Once in, I pushed the button for the elevator and was alone when one came. With Joe there I back in, I realized I couldn't do that alone because the door would close before I got in. No one else was there to let on first so I began to roll in, I got in, turned so I could push the button, and was surprised that the door wasn't closing. I thought maybe I hadn't pulled in enough. I turned to look and a woman was holding the door open. I saw her and she said, I swear I don't make this shit up, "That's OK, I'll take the next elevator."

Now, the way I was in did preclude her getting on, but, what?

I said, "Thanks."

She said, I swear, "I really don't mind waiting for the next elevator." Her hand was firmly planted such that it blocked the door from closing.

I said, "Thanks."

She said, I really do swear, "It's really OK for you to go by yourself, I can take the next one."

Her hand didn't move and the elevator was now protesting the blockage and beeping.

I said, "Thanks, could you let the door go now please?"

She said, do I have to swear again, "I'll just wait here in the lobby and take the next one, you go on up yourself."

I'm now frustrated. I want to get up, because I've got to get in, eat a really quick lunch and head out for a meeting downtown. I said, "Let. The. Door. Go."

She said, even to my incredulity, with the elevator beeping loudly, "You go ahead then, I'll wait for the next one."

I sat there. I didn't look at her. I didn't engage with her.
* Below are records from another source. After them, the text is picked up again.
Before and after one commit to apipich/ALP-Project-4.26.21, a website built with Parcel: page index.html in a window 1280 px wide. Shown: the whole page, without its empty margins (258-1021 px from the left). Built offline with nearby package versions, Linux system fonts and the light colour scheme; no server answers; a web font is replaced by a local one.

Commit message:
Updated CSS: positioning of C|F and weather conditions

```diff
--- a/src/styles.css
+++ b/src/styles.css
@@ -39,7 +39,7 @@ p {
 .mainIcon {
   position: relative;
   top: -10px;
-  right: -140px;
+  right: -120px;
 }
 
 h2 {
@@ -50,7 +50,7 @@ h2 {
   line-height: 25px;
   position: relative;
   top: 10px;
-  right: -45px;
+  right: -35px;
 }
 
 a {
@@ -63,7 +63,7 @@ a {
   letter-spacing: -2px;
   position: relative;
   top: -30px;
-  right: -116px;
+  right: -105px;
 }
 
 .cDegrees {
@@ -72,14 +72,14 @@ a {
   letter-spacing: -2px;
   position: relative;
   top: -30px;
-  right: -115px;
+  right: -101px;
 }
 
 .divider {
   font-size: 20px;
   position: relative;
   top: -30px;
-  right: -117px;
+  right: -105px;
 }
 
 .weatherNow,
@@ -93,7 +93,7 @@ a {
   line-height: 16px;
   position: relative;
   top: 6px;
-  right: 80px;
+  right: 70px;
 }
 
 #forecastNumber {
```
I just let the elevator say in it's own dialect, 'get your hand of my freaking door.'

That worked.

She let go.

And presumably, though I'm guessing here, waited for the next one.